• **EXERCISE REQUIREMENTS**:
Where in the records does the word "Assigned" appear? Copy each line that holds it.

• **MATERIALS PROVIDED**:
%%

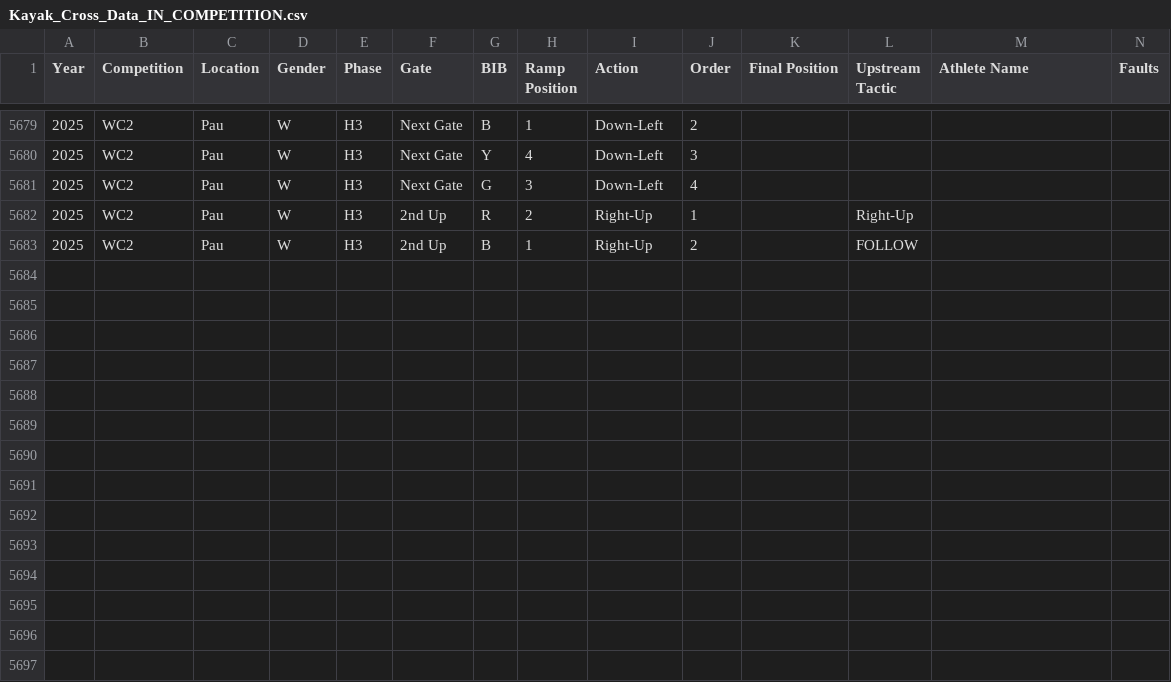
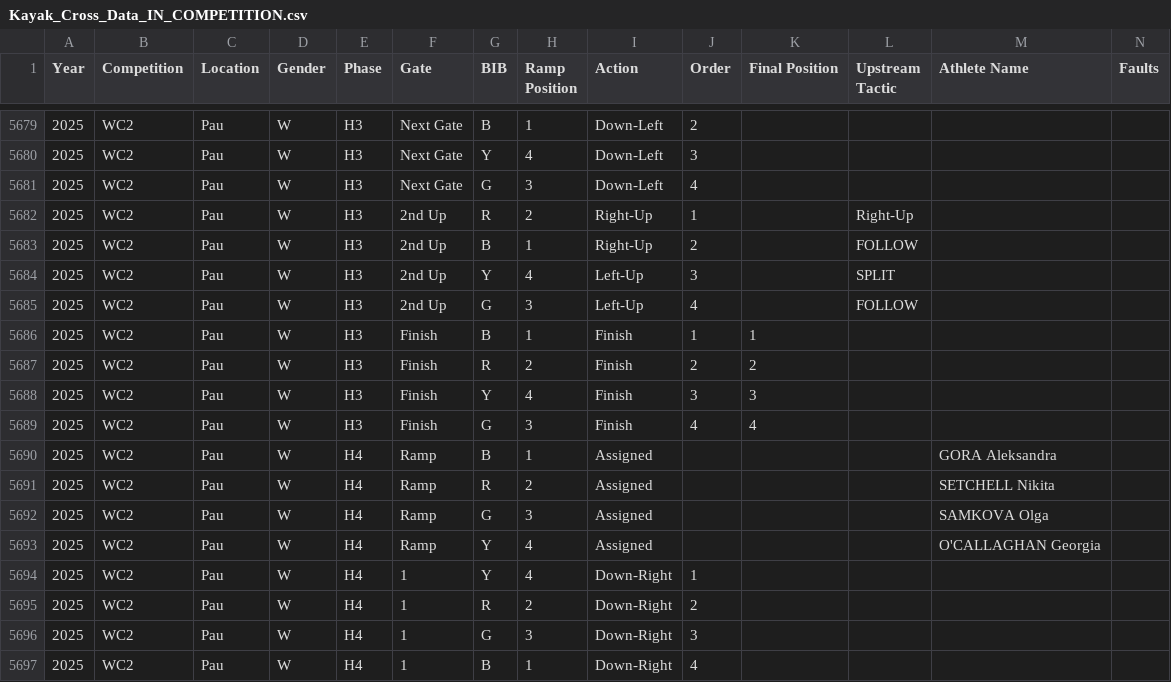
Before and after one commit to katrina-sutherland/kx_tagger, a CSV file: data/Kayak_Cross_Data_IN_COMPETITION.csv, drawn as a sheet; only a part is shown, gaps mark what is left out.

Commit message:
Automated update for In-Competition Report: Kayak_Cross_Data_IN_COMPETITION.csv

```diff
--- a/data/Kayak_Cross_Data_IN_COMPETITION.csv
+++ b/data/Kayak_Cross_Data_IN_COMPETITION.csv
@@ -5683 +5683,15 @@ Year,Competition,Location,Gender,Phase,Gate,BIB,Ramp Position,Action,Order,Final
 2025,WC2,Pau,W,H3,2nd Up,B,1,Right-Up,2,,FOLLOW,,
+2025,WC2,Pau,W,H3,2nd Up,Y,4,Left-Up,3,,SPLIT,,
+2025,WC2,Pau,W,H3,2nd Up,G,3,Left-Up,4,,FOLLOW,,
+2025,WC2,Pau,W,H3,Finish,B,1,Finish,1,1,,,
+2025,WC2,Pau,W,H3,Finish,R,2,Finish,2,2,,,
+2025,WC2,Pau,W,H3,Finish,Y,4,Finish,3,3,,,
+2025,WC2,Pau,W,H3,Finish,G,3,Finish,4,4,,,
+2025,WC2,Pau,W,H4,Ramp,B,1,Assigned,,,,GORA Aleksandra,
+2025,WC2,Pau,W,H4,Ramp,R,2,Assigned,,,,SETCHELL Nikita,
+2025,WC2,Pau,W,H4,Ramp,G,3,Assigned,,,,SAMKOVA Olga,
+2025,WC2,Pau,W,H4,Ramp,Y,4,Assigned,,,,O'CALLAGHAN Georgia,
+2025,WC2,Pau,W,H4,1,Y,4,Down-Right,1,,,,
+2025,WC2,Pau,W,H4,1,R,2,Down-Right,2,,,,
+2025,WC2,Pau,W,H4,1,G,3,Down-Right,3,,,,
+2025,WC2,Pau,W,H4,1,B,1,Down-Right,4,,,,
```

%%

• **WRITTEN ANSWER**:
+2025,WC2,Pau,W,H4,Ramp,B,1,Assigned,,,,GORA Aleksandra,
+2025,WC2,Pau,W,H4,Ramp,R,2,Assigned,,,,SETCHELL Nikita,
+2025,WC2,Pau,W,H4,Ramp,G,3,Assigned,,,,SAMKOVA Olga,
+2025,WC2,Pau,W,H4,Ramp,Y,4,Assigned,,,,O'CALLAGHAN Georgia,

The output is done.